Stored records:
:::

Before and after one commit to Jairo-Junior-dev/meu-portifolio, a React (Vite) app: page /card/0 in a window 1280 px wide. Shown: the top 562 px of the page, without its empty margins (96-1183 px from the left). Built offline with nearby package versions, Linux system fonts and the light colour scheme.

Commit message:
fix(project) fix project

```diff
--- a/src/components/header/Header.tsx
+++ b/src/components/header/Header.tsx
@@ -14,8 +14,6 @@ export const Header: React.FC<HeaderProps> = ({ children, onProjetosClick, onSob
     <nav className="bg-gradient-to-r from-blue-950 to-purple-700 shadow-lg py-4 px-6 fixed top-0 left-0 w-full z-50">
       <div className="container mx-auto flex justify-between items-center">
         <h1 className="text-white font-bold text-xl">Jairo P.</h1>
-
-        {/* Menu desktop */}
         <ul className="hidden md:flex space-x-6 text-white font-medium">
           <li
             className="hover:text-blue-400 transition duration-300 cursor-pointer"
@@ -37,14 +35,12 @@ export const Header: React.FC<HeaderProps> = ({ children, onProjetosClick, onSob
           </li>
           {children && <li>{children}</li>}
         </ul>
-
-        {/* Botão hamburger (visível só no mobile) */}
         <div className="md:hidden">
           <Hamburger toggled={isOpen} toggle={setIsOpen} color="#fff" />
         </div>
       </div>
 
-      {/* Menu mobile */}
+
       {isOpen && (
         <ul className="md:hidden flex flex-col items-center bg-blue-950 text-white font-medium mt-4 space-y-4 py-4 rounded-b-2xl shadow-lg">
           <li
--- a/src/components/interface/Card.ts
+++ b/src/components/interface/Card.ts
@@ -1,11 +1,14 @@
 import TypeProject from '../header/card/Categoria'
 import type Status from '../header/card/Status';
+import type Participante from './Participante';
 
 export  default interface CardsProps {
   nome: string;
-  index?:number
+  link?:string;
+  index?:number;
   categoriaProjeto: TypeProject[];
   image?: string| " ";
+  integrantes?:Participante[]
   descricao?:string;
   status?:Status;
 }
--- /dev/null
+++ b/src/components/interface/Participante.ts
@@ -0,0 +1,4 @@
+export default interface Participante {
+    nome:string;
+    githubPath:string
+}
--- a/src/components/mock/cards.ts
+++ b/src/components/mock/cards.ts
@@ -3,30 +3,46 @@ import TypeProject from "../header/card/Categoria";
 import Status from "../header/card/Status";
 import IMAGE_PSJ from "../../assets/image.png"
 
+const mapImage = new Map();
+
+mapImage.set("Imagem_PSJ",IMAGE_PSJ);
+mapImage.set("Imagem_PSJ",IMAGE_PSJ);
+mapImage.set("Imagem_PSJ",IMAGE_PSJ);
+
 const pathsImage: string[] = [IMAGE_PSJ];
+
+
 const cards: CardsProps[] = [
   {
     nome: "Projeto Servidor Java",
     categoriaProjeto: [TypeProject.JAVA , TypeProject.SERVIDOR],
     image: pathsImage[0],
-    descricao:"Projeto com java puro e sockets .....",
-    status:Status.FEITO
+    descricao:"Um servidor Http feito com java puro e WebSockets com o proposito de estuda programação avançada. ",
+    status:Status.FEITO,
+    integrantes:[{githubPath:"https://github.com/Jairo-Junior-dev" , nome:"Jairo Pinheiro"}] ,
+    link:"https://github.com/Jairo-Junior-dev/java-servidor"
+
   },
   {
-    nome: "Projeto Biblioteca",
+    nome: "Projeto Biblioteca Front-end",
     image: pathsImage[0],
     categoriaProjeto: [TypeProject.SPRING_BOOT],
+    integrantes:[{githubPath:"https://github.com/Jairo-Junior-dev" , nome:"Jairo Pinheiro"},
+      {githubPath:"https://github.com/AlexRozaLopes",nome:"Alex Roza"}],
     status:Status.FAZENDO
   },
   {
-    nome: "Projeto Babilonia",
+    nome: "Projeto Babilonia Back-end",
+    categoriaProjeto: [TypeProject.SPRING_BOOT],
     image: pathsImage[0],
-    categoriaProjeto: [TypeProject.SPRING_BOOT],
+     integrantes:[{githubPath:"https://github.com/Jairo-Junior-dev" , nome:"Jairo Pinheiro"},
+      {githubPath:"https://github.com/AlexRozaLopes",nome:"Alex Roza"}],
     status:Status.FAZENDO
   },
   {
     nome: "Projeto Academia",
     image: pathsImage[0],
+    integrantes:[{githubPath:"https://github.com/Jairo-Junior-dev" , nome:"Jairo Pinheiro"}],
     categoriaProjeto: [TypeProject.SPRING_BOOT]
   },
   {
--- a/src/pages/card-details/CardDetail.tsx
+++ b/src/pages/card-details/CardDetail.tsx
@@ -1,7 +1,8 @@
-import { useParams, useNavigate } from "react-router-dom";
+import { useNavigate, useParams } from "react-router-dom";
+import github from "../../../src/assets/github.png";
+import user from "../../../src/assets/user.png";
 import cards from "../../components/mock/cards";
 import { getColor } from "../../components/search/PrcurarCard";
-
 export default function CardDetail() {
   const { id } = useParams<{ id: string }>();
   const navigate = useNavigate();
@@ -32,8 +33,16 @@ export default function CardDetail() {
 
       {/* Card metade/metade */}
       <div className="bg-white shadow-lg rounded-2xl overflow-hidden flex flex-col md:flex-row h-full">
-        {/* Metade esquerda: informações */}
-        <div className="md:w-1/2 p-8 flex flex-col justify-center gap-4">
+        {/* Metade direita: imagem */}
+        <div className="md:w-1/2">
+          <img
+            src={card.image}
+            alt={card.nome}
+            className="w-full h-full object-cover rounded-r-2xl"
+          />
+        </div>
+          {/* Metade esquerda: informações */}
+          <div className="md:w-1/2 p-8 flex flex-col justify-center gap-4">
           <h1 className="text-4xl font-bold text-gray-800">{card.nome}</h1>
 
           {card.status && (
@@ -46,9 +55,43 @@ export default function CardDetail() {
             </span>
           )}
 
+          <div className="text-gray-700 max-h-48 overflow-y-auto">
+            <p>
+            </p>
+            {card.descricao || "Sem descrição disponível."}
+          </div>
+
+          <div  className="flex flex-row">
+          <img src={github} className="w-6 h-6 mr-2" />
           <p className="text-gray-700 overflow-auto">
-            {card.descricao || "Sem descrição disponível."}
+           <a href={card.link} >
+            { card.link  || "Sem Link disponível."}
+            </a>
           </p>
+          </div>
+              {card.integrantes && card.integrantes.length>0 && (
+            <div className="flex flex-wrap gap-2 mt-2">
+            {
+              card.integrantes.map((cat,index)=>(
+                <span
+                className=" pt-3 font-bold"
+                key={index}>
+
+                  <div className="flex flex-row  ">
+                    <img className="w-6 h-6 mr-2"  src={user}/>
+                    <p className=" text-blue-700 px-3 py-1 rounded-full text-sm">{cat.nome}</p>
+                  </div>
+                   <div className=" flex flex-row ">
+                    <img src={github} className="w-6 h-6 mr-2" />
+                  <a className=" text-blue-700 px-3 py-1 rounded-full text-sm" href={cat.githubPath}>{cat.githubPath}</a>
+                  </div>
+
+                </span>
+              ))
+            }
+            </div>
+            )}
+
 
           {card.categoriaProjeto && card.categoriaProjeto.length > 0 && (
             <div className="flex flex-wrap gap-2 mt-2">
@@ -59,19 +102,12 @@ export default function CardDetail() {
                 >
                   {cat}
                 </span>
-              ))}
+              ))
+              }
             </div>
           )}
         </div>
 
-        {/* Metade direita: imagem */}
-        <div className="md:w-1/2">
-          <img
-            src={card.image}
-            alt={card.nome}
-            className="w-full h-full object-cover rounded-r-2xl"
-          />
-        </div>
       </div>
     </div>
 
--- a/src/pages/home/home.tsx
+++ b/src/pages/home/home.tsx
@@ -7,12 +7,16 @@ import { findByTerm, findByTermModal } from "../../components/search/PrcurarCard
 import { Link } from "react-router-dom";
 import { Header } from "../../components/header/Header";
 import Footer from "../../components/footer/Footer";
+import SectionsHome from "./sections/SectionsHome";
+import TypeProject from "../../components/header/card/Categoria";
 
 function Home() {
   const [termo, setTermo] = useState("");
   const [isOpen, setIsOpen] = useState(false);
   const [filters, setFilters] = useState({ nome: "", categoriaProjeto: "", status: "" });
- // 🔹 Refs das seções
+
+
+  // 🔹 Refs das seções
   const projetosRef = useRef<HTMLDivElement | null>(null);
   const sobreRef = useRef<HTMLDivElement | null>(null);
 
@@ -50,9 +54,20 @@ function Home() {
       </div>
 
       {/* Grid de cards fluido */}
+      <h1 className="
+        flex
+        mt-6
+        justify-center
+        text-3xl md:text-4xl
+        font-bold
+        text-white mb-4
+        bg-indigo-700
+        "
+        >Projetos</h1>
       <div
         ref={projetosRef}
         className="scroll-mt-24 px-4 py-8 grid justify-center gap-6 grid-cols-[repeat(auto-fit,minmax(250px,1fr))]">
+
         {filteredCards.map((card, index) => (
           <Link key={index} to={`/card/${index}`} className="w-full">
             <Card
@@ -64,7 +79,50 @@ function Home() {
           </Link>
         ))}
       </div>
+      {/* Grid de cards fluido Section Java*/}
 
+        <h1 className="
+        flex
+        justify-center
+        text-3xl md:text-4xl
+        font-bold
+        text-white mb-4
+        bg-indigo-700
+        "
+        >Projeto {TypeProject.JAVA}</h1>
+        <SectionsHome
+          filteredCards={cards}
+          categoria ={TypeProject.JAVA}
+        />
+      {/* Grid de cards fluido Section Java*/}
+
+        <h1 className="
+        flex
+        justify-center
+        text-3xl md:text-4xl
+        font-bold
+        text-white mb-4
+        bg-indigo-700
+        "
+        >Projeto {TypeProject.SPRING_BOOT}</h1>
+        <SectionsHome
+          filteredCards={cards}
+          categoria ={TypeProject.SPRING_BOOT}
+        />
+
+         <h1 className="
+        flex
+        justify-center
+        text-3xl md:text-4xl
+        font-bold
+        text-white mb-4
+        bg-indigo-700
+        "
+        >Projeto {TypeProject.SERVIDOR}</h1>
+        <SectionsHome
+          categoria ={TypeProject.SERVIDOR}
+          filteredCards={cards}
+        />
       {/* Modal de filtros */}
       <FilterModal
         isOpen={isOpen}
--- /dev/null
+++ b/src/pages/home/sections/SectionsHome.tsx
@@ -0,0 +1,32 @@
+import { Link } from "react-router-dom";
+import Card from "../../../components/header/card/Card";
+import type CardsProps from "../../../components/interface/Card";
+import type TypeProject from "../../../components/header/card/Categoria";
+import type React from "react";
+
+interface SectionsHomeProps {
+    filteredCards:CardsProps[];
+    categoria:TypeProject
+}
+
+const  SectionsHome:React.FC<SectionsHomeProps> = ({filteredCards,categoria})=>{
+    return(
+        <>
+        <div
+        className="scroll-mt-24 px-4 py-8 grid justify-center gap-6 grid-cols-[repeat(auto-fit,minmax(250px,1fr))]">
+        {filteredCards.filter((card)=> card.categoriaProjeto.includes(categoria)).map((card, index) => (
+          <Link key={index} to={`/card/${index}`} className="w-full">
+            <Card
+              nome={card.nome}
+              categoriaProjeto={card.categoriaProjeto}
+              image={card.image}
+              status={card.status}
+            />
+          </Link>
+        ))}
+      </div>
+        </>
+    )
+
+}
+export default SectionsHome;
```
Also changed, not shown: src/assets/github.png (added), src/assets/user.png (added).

:::

### TASK PROMPT
Show every line from the entries above in which "filteredCards" appears.

### TASK SOLUTION
         {filteredCards.map((card, index) => (
+          filteredCards={cards}
+          filteredCards={cards}
+          filteredCards={cards}
+    filteredCards:CardsProps[];
+const  SectionsHome:React.FC<SectionsHomeProps> = ({filteredCards,categoria})=>{
+        {filteredCards.filter((card)=> card.categoriaProjeto.includes(categoria)).map((card, index) => (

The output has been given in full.